This week’s words were:
shoe polish :: face :: copper :: rotten :: high altitude
Somewhere in the cavernous drawing-room, a clock pinged. Clara didn’t react. I wondered if she’d even heard it. Her hands remained still, crossed on her lap like a negation. Or, I thought, like an ‘X marks the spot.’
Another hour missing. Another hour has passed without word.
My eyes got lost in the room. Dust motes floated in the sunbeams streaming in through the tall windows. Outside, far below us, the slow, sleepy river threaded its way to the sea. All human life was wrapped in its coils. Father had taken great pains to build our house at such a high altitude, so that we could keep watch on those below.
He said ‘keep watch’ as though he really believed he was their guardian. I knew better.
I drew my gaze back inside and watched the burnished reflections dancing around the face of the barometer on the wall, resplendent in brass (which looked more like copper, I’d always thought) and mother-of-pearl. It hung right in the path of the evening sun. Father was obsessed with weather and kept a barometer, it seemed, in every room; we had more weather- than time-tellers in this house.
In the depths of my heart, I blamed him. If it hadn’t been for his crazed obsession… My breath caught, and I realised I was trembling. I settled myself more firmly in my chair. I gripped my left hand with my right, running my finger over my bright wedding ring as a reminder to myself that I must keep still. I must be strong. My thoughts must not be allowed to run wild.
‘Do you think they will go rotten?’ asked Clara, suddenly. Her voice was like a scream in a dark room, and I jumped at the sound of it, shocked out of the privacy of my own thoughts. Clara had not spoken for some days now, but I had not been permitted to call for Dr. Wesley. ‘An unseemly business,’ I was told, when I inquired. ‘No doctors here.
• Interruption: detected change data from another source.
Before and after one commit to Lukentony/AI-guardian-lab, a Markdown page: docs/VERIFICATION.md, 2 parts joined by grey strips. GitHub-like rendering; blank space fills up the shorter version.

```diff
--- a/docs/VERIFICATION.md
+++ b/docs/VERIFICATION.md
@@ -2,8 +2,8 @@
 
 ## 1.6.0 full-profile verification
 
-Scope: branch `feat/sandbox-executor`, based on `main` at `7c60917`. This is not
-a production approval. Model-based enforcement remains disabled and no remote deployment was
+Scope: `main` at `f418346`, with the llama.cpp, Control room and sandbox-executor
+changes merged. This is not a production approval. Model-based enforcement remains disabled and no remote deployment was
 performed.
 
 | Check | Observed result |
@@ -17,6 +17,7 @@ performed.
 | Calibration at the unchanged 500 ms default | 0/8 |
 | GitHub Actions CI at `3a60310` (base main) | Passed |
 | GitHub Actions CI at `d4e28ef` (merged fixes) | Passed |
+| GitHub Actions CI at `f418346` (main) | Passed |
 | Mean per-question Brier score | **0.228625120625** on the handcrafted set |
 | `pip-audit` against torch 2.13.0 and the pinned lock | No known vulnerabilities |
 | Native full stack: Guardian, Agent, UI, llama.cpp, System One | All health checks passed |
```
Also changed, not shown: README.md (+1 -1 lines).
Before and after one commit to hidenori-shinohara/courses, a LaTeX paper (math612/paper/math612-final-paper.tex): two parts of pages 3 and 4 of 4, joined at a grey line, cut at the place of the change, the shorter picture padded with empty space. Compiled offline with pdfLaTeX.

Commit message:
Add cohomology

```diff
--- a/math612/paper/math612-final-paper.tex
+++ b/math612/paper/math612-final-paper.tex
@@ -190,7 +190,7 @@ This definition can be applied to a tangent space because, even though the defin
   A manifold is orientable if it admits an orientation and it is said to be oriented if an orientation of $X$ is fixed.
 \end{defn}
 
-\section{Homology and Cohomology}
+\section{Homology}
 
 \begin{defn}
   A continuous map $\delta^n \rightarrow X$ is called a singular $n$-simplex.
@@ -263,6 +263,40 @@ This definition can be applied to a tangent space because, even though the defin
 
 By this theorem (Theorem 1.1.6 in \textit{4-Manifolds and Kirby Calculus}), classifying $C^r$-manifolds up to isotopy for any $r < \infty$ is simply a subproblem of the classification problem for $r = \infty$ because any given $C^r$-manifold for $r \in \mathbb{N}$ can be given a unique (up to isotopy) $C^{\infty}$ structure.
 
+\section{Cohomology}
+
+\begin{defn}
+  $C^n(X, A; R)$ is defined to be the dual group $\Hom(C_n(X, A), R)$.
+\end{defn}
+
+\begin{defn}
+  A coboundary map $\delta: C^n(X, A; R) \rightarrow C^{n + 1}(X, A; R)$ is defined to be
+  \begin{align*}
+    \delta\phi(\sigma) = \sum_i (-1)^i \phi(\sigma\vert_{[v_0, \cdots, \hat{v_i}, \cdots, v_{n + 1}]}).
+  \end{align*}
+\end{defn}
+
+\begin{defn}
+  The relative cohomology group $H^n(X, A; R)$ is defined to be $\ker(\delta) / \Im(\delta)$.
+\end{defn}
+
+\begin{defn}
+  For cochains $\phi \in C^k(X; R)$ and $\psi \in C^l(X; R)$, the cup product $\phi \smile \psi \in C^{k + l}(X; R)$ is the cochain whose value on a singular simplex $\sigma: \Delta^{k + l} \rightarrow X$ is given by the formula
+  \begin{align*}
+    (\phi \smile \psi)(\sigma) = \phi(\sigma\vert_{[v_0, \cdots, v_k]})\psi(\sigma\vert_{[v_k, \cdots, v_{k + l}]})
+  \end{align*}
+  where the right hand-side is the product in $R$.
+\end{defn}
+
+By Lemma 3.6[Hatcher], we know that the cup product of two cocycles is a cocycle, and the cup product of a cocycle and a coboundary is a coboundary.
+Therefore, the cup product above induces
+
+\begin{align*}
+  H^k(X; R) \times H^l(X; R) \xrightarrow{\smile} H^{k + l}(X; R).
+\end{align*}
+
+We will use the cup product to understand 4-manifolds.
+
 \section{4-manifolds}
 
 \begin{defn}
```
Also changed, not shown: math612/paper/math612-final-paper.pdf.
Not now.’
I gathered my wits enough to reply. I trained my eyes upon her, but her own focus was lost somewhere in the view outside the window.
‘I beg your pardon, Clara?’
‘Rotten,’ she repeated. ‘Do you think they’ll go rotten? In the cold. Perhaps they’ll freeze instead, and be preserved.’ She turned her head and flicked her gaze towards me. I felt the weight of her stare like a naked blade.
‘I… I’m sure I don’t know what you mean…’ I began, even though I did. I knew very well. I gripped my left hand again, and my ring, so new and still uncomfortable, burst out against the bones of my fingers.
‘Do not insult me! Do not!’ I felt her words, issued through her gritted teeth, like the gentle brush of a stinging nettle against my skin. Her eyes were wide. Her hair was beginning to slip loose on one side. She leaned forward on the arm of her chair, rising slightly from her seat. She reminded me of a hunted fox.
‘But, my dear, we do not know if they have been lost!’ I tried to say. I could not fully form the word ‘lost’, because I could not bear it.
‘It has been three months, Elizabeth. Three months, with no word. They are at the Pole, I know; it is difficult to get a message through. That I also know. But three months is too long.’ Her chest heaved with her heavy breaths, and she flopped gracelessly back into her chair again. ‘It is too long. They are gone.’
A delicate, chiming melody began as the clock reached the hour. I was overcome with the memory of my brother as a child singing a lilting tune, based on these same notes. My brother, now a man, a married man, a father to Clara’s daughter. Then, my mind strayed to the face of my own husband, his best friend, his companion in all things.
Including, it would seem, in death.
‘Do you remember their jokes as Neville packed their valises, Elizabeth,’ said Clara, almost laughing. ‘Do you recall their insistence on bringing cufflinks and shaving mirrors and shoe polish – to the Pole! – as though they were going to see His Majesty! As though they had anything to brush up for!’ She shook her head, her face sinking into her hands. ‘As though they would be dressing for dinner while they searched for your father’s ridiculous essence…’ The rest of her words were lost in a fit of sobbing. I leapt from my chair and crossed the floor that lay between us in three quick steps, despite my belly.
‘Do not give up hope, my dear,’ I whispered into her ear. Her body shook with grief. ‘All is not lost. Not yet.’ I gathered her into an embrace, and she wept in the hollow of my neck like a child against her mother’s bosom.
It was at just that point that the bell jangled in the hallway.
Through the drawing-room door, I watched as Father pushed a serving girl out of his way, racing to answer the summons in person. Clara sat up, her hair askew and her face puffy, her breath coming in hiccups. Father’s voice, speaking to our caller, was low and private and official. He used that particular tone, the respectful, deferential one he customarily used when speaking with the Minister Optimal himself. I did not know if that was a good sign, or a bad one.
Clara held her breath. I held mine.
When Father appeared in the doorway and faced us, his eyes told me all I needed to know.